# Your assignment
Tally up the lines below with "string" in them. Answer with the number only.

*** Opening Excerpted data ***

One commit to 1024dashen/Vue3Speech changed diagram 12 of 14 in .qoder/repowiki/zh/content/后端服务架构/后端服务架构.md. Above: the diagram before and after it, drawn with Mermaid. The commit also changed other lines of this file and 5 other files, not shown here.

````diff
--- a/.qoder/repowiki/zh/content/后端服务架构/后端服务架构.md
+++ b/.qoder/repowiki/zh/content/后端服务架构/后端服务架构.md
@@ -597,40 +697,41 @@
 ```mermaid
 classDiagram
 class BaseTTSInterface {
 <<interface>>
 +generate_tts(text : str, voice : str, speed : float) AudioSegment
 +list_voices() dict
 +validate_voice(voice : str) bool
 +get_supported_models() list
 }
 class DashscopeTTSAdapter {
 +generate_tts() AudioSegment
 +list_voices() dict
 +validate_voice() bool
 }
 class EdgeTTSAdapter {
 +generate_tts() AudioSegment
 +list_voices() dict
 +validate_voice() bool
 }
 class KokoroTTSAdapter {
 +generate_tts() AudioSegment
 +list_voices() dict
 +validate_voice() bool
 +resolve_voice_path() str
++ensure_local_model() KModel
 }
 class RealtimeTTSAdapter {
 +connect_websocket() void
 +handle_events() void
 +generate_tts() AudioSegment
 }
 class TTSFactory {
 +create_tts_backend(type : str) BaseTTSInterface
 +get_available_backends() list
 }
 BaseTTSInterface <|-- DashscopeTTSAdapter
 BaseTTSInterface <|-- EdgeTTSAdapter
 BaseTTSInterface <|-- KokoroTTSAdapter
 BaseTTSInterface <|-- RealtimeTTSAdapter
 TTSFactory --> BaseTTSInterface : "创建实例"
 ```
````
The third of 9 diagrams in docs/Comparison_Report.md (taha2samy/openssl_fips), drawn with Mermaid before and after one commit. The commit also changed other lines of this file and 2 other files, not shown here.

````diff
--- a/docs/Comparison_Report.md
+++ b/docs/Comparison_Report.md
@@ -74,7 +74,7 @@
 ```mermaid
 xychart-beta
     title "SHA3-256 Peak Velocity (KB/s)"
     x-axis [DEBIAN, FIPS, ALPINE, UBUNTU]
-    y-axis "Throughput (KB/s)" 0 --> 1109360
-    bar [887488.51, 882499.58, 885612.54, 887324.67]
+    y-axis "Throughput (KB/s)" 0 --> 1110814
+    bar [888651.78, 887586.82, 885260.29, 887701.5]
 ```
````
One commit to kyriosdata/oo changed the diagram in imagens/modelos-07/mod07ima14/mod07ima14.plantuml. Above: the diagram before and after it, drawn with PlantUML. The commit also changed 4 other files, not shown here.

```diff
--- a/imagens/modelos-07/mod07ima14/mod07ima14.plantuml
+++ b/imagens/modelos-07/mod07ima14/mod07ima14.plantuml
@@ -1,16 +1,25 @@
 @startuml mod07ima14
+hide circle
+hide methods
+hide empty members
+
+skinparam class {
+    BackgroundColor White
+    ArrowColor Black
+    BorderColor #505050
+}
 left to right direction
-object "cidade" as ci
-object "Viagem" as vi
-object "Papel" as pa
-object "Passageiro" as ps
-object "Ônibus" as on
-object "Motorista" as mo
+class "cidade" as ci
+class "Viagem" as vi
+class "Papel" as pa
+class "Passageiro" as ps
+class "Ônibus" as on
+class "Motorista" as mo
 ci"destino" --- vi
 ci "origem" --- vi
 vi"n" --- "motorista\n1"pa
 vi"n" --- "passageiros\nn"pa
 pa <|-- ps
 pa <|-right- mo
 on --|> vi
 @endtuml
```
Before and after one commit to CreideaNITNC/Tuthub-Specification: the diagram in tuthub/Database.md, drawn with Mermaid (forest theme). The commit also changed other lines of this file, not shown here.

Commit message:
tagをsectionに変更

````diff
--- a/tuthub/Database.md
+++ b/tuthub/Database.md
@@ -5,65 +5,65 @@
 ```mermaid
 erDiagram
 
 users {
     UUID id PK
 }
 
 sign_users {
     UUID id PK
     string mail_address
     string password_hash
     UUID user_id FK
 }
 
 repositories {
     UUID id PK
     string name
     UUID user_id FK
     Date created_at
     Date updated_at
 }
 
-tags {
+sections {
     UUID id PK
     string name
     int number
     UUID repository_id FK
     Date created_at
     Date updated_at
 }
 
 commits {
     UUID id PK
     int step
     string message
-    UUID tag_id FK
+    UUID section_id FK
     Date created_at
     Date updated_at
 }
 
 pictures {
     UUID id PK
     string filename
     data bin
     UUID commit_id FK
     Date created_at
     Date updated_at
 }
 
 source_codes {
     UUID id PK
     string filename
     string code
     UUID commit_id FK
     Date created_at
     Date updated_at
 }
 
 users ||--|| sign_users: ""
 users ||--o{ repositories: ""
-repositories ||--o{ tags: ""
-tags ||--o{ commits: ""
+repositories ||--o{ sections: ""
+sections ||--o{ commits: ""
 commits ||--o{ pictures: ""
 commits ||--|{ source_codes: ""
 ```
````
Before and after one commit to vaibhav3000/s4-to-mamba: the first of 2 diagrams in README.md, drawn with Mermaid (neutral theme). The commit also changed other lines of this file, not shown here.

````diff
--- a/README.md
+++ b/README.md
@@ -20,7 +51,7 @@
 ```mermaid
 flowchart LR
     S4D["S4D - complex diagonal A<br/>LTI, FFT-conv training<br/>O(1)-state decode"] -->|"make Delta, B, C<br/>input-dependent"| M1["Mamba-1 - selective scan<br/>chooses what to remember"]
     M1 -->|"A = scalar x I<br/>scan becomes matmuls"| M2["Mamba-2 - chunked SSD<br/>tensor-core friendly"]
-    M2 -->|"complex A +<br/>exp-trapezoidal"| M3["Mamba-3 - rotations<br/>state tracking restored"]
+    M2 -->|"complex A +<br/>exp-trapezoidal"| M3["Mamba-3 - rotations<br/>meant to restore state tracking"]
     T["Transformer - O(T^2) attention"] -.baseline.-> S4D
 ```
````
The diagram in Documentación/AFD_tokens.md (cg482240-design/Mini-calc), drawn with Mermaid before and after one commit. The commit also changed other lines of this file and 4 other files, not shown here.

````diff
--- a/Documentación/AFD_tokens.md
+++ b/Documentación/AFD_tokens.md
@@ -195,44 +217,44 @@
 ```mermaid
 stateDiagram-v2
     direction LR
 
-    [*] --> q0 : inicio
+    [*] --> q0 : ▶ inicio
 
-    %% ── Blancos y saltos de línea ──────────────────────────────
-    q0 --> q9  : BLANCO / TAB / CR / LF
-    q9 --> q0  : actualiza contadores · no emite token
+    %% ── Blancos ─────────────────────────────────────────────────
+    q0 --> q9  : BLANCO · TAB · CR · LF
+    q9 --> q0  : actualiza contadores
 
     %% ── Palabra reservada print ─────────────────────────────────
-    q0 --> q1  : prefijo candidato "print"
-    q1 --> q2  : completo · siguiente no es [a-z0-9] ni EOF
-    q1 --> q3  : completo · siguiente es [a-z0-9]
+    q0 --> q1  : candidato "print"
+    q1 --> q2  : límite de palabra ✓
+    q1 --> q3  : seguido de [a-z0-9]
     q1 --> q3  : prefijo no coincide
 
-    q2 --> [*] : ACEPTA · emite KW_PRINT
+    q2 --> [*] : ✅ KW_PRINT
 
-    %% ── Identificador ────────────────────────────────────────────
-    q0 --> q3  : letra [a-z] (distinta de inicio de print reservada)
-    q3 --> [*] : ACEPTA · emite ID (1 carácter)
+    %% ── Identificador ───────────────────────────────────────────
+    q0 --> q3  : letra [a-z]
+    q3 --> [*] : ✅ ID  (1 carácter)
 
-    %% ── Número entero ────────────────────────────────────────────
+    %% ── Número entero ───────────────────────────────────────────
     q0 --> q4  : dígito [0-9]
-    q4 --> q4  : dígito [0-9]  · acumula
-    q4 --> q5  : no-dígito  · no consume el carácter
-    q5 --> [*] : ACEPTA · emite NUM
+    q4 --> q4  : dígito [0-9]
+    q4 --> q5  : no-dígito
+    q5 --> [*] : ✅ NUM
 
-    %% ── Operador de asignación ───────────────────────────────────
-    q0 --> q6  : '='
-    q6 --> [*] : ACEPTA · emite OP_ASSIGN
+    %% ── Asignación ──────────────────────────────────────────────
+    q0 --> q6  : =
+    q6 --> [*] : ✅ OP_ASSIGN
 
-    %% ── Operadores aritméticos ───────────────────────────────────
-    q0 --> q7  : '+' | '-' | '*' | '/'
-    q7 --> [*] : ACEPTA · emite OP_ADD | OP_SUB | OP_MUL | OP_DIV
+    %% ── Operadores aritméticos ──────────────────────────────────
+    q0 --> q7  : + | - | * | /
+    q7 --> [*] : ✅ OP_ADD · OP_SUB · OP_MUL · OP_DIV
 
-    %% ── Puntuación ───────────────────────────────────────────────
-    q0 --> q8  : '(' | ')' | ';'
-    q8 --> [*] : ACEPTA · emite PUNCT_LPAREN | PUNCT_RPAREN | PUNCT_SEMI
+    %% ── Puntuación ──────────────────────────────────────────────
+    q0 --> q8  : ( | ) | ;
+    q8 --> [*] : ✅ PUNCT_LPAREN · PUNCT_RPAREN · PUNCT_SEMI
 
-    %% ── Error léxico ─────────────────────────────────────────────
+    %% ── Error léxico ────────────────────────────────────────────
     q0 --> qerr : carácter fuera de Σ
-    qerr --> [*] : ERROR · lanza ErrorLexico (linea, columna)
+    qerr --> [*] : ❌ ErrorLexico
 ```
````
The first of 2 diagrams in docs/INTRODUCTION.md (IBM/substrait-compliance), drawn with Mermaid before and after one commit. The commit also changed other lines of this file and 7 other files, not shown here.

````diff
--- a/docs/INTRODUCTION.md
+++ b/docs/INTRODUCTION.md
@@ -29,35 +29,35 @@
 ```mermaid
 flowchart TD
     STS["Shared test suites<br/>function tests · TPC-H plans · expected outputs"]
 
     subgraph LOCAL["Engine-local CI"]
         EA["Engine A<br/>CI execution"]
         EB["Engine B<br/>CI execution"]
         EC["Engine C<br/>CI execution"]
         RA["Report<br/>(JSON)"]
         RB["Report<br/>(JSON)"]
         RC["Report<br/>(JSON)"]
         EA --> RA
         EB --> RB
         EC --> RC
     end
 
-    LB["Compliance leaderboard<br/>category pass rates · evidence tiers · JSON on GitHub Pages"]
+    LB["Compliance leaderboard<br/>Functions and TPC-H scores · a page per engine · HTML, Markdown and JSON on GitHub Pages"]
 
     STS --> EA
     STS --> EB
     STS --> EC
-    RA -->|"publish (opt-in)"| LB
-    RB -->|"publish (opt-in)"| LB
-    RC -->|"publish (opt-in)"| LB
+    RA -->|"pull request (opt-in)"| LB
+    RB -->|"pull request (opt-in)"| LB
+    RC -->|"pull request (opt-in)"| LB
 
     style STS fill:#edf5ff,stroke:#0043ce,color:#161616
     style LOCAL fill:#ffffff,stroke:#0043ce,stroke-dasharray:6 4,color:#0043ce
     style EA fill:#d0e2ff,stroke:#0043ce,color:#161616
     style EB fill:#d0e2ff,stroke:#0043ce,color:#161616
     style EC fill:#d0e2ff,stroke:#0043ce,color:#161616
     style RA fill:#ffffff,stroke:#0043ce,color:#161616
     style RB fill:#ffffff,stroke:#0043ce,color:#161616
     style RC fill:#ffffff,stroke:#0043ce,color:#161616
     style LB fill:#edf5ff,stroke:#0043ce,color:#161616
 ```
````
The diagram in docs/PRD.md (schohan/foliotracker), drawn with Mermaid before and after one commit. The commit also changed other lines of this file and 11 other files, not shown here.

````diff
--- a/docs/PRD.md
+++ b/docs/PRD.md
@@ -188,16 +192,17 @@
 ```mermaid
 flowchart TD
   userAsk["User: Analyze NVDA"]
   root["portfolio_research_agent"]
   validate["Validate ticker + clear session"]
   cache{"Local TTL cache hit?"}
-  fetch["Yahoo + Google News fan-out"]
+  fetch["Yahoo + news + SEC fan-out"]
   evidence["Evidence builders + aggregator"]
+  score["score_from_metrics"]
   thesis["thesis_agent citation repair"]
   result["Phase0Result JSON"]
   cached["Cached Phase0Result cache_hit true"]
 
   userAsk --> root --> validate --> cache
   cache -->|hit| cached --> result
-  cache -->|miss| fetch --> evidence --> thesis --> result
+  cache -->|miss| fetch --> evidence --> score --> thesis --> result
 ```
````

*** Closing Excerpted data ***

# Output below
8